Exercise description |
Set the data down again, word for word, as it appears below.

Material supplied |
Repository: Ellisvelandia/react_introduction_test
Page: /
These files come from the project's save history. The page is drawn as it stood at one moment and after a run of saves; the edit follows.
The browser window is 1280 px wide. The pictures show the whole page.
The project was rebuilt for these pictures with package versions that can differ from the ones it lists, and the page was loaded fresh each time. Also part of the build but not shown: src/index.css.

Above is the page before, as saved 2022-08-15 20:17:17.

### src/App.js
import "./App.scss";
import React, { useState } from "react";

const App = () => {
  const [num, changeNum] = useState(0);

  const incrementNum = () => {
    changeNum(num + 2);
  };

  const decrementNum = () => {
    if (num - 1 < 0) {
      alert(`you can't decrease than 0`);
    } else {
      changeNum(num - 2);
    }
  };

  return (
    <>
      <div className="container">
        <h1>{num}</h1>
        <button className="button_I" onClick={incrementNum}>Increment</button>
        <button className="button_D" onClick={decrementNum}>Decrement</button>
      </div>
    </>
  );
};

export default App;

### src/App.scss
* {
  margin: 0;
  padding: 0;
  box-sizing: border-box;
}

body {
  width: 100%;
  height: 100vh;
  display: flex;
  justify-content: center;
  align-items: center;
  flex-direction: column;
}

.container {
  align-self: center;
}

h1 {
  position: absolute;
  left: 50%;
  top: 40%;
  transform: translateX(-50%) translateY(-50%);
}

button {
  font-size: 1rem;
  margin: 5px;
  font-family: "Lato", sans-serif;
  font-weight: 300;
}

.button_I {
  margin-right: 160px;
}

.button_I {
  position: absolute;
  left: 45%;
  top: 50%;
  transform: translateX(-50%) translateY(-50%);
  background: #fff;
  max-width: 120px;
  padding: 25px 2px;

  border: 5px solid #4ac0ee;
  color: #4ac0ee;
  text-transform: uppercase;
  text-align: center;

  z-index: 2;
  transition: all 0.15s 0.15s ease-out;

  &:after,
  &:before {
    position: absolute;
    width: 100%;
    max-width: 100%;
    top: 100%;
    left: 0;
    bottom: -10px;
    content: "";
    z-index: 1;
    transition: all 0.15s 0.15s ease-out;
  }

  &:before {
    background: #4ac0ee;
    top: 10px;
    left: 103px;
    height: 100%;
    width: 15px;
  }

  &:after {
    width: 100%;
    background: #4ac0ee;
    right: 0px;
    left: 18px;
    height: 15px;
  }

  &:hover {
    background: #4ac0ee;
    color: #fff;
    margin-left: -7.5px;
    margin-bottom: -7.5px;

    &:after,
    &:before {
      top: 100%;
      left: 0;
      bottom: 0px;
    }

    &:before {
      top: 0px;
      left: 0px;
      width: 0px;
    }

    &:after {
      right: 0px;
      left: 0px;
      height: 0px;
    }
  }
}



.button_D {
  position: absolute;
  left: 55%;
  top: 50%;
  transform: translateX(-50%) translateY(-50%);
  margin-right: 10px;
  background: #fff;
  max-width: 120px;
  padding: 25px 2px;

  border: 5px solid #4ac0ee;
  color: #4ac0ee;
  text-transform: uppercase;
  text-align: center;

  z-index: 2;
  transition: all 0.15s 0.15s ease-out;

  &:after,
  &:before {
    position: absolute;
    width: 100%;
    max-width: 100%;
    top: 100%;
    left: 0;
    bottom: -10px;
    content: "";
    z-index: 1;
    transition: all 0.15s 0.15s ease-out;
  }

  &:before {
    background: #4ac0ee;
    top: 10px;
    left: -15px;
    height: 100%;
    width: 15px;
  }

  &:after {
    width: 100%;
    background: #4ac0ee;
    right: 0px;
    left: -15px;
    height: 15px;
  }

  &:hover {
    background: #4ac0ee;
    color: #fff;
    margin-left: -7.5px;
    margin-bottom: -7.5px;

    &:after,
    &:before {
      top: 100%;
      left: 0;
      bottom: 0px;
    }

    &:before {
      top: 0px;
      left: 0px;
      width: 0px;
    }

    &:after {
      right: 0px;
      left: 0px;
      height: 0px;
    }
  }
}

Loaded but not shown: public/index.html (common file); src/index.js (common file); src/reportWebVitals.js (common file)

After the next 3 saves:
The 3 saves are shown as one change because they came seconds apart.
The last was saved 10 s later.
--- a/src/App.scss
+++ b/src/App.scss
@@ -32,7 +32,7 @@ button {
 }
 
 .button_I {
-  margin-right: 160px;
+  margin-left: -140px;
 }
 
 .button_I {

Solved exercise |
Repository: Ellisvelandia/react_introduction_test
Page: /
These files come from the project's save history. The page is drawn as it stood at one moment and after a run of saves; the edit follows.
The browser window is 1280 px wide. The pictures show the whole page.
The project was rebuilt for these pictures with package versions that can differ from the ones it lists, and the page was loaded fresh each time. Also part of the build but not shown: src/index.css.

Above is the page before, as saved 2022-08-15 20:17:17.

### src/App.js
import "./App.scss";
import React, { useState } from "react";

const App = () => {
  const [num, changeNum] = useState(0);

  const incrementNum = () => {
    changeNum(num + 2);
  };

  const decrementNum = () => {
    if (num - 1 < 0) {
      alert(`you can't decrease than 0`);
    } else {
      changeNum(num - 2);
    }
  };

  return (
    <>
      <div className="container">
        <h1>{num}</h1>
        <button className="button_I" onClick={incrementNum}>Increment</button>
        <button className="button_D" onClick={decrementNum}>Decrement</button>
      </div>
    </>
  );
};

export default App;

### src/App.scss
* {
  margin: 0;
  padding: 0;
  box-sizing: border-box;
}

body {
  width: 100%;
  height: 100vh;
  display: flex;
  justify-content: center;
  align-items: center;
  flex-direction: column;
}

.container {
  align-self: center;
}

h1 {
  position: absolute;
  left: 50%;
  top: 40%;
  transform: translateX(-50%) translateY(-50%);
}

button {
  font-size: 1rem;
  margin: 5px;
  font-family: "Lato", sans-serif;
  font-weight: 300;
}

.button_I {
  margin-right: 160px;
}

.button_I {
  position: absolute;
  left: 45%;
  top: 50%;
  transform: translateX(-50%) translateY(-50%);
  background: #fff;
  max-width: 120px;
  padding: 25px 2px;

  border: 5px solid #4ac0ee;
  color: #4ac0ee;
  text-transform: uppercase;
  text-align: center;

  z-index: 2;
  transition: all 0.15s 0.15s ease-out;

  &:after,
  &:before {
    position: absolute;
    width: 100%;
    max-width: 100%;
    top: 100%;
    left: 0;
    bottom: -10px;
    content: "";
    z-index: 1;
    transition: all 0.15s 0.15s ease-out;
  }

  &:before {
    background: #4ac0ee;
    top: 10px;
    left: 103px;
    height: 100%;
    width: 15px;
  }

  &:after {
    width: 100%;
    background: #4ac0ee;
    right: 0px;
    left: 18px;
    height: 15px;
  }

  &:hover {
    background: #4ac0ee;
    color: #fff;
    margin-left: -7.5px;
    margin-bottom: -7.5px;

    &:after,
    &:before {
      top: 100%;
      left: 0;
      bottom: 0px;
    }

    &:before {
      top: 0px;
      left: 0px;
      width: 0px;
    }

    &:after {
      right: 0px;
      left: 0px;
      height: 0px;
    }
  }
}



.button_D {
  position: absolute;
  left: 55%;
  top: 50%;
  transform: translateX(-50%) translateY(-50%);
  margin-right: 10px;
  background: #fff;
  max-width: 120px;
  padding: 25px 2px;

  border: 5px solid #4ac0ee;
  color: #4ac0ee;
  text-transform: uppercase;
  text-align: center;

  z-index: 2;
  transition: all 0.15s 0.15s ease-out;

  &:after,
  &:before {
    position: absolute;
    width: 100%;
    max-width: 100%;
    top: 100%;
    left: 0;
    bottom: -10px;
    content: "";
    z-index: 1;
    transition: all 0.15s 0.15s ease-out;
  }

  &:before {
    background: #4ac0ee;
    top: 10px;
    left: -15px;
    height: 100%;
    width: 15px;
  }

  &:after {
    width: 100%;
    background: #4ac0ee;
    right: 0px;
    left: -15px;
    height: 15px;
  }

  &:hover {
    background: #4ac0ee;
    color: #fff;
    margin-left: -7.5px;
    margin-bottom: -7.5px;

    &:after,
    &:before {
      top: 100%;
      left: 0;
      bottom: 0px;
    }

    &:before {
      top: 0px;
      left: 0px;
      width: 0px;
    }

    &:after {
      right: 0px;
      left: 0px;
      height: 0px;
    }
  }
}

Loaded but not shown: public/index.html (common file); src/index.js (common file); src/reportWebVitals.js (common file)

After the next 3 saves:
The 3 saves are shown as one change because they came seconds apart.
The last was saved 10 s later.
--- a/src/App.scss
+++ b/src/App.scss
@@ -32,7 +32,7 @@ button {
 }
 
 .button_I {
-  margin-right: 160px;
+  margin-left: -140px;
 }
 
 .button_I {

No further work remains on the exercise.